My belief is in all people being on the same path toward the divine. Actually, I believe we are all elements of the divine, and that everything and everyone that exists is connected as parts of the divine.

Despite propaganda from other spiritual and religious streams, paganism is a simple spiritual faith that means you can be a buddhist, a christian, a jew or a muslim, or any other faith at all and still be a pagan.

(This may help you to understand why I can also happily attend any religious or spiritual event, in temples or churches of any faith. The divinity I honor is an archetype, and archetypes cross all lines or demarcations).

You begin to see why and how the ancient celtic pagans allowed the romans to take over their faith and even align it with christianity – because it’s all about the energies, the expression of those energies, and the connections – about all humanity, no matter from what country or language or whatever modes they use to forge life in this world, existing as one being in spirit.

Ostara is a feast named after the celtic goddess of new life.

The words oestrogen and oestrus come from the goddess Ostara’s name, which is also spelt Oestre. These words relate to hormones that make a woman an entity who can become pregnant and give birth, and the sexuality and desire that makes her amenable to be impregnated. (If you have ever seen the statuette of the archaeological find called the ‘Goddess of Willendorf’, the goddess Ostara is expressed in this child-bearing figure).

The symbols of Ostara have long been the hare (now an Easter rabbit) and the egg (now an Easter egg). These elements are about virility (sexuality for intense breeding, as the hare or rabbit does) and new life (the egg and all its potential).

In Australia at this time, Ostara does not align with the christian period of Easter. Those events do happen around the same time in the northern hemisphere in spring but not here. We only get our store-bought chocolate eggs at Mabon, which is another type of egg (seeder) ritual. We have to cook and paint our own eggs for Ostara.

Usually, we have a brunch with friends or family on the weekend closest to the equinox, so we can all get together on a day when we don’t have to work. That brunch often has eggs in it. We love making omelettes.

It’s a day of being thankful for what we have, and of noting the new elements of life coming into being, the seeds of the future ahead of us. It’s about feeling blessed by the divine and making sure we look at all the ways divinity does that for us, so we don’t miss anything and certainly don’t take it for granted.

Yes, we will be making a sacrifice, but only of part of our delicious feast, which is spilled onto the ground to return it to the cycle of life. (The birds, animals, and insects polish this off…)  In this way we give our tithe to the divine and say thank you for all we have been given.

The ritual of Easter, celebrated by the christians, has similiar themes of new life. While christ dies on the cross, his body is taken down and then reborn in a spiritual manifestation. In his resurrection, he wipes away the sins of the past and enables new beginnings.

These are the same modes used for Ostara, just with a different story. Each spring, we are given the opportunity to begin again, to seed a new life, and to honor all life in its divine manifestation.

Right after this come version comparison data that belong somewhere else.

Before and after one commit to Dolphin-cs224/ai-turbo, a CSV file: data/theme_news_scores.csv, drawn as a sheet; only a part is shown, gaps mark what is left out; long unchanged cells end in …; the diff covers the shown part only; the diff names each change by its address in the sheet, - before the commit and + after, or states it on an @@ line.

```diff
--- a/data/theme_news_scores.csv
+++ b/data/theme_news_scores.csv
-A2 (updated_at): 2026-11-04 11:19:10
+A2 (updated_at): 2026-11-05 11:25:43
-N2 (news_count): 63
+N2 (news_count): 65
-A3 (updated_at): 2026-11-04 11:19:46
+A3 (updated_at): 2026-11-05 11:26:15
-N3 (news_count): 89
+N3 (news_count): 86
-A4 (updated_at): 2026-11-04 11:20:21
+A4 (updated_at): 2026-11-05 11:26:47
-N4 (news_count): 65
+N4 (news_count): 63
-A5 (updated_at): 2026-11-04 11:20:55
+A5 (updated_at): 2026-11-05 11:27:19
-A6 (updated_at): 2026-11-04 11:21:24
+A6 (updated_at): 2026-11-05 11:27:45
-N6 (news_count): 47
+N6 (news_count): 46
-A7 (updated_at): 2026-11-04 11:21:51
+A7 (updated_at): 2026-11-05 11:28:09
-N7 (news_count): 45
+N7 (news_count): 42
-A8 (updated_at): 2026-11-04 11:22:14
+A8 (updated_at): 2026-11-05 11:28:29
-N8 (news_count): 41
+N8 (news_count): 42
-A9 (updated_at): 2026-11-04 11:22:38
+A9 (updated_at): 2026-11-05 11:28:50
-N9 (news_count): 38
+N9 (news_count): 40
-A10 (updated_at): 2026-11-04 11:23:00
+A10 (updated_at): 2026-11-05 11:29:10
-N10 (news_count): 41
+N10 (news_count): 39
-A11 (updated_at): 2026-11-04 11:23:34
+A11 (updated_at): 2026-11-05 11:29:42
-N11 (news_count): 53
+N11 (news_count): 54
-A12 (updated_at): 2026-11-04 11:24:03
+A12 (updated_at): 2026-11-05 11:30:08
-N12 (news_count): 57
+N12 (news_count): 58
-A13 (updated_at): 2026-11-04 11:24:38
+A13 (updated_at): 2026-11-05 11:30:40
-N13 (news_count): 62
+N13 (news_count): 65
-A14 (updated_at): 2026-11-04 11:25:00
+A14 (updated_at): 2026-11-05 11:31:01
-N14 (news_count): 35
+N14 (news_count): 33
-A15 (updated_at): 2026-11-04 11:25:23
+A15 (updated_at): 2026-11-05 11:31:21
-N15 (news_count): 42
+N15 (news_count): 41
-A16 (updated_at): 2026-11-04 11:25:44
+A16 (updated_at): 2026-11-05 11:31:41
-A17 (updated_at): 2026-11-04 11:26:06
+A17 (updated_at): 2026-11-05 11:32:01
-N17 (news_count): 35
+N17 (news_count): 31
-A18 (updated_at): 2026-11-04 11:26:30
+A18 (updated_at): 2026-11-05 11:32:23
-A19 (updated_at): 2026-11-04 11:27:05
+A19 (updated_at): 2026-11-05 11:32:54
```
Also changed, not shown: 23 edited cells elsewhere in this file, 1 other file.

(Well, we can actually do that any time, but since many people forget that they have the ability to do it, we can use rituals to remind us… Pagan rituals are no different to the modes of any other religion or faith attending temple or church, but our temple is the world, itself).

The rituals of paganism are always reflections on the rites of passage in life.

The elements expressed touch on birth, death, relationship, sorrow, joy, and many other subjects that people may often find difficult to express or deal with in the course of their lives.

In using ritual this way, pagans enable a learning or processing experience for these mundane events. They also transform them into simple phases of existence in the life of the divine.

Blessings to all, and may the year ahead be full of wonderful new beginnings, fresh starts and youthful exuberance!


Lilipily Spirit – Empower Your Life, Connect with the Divine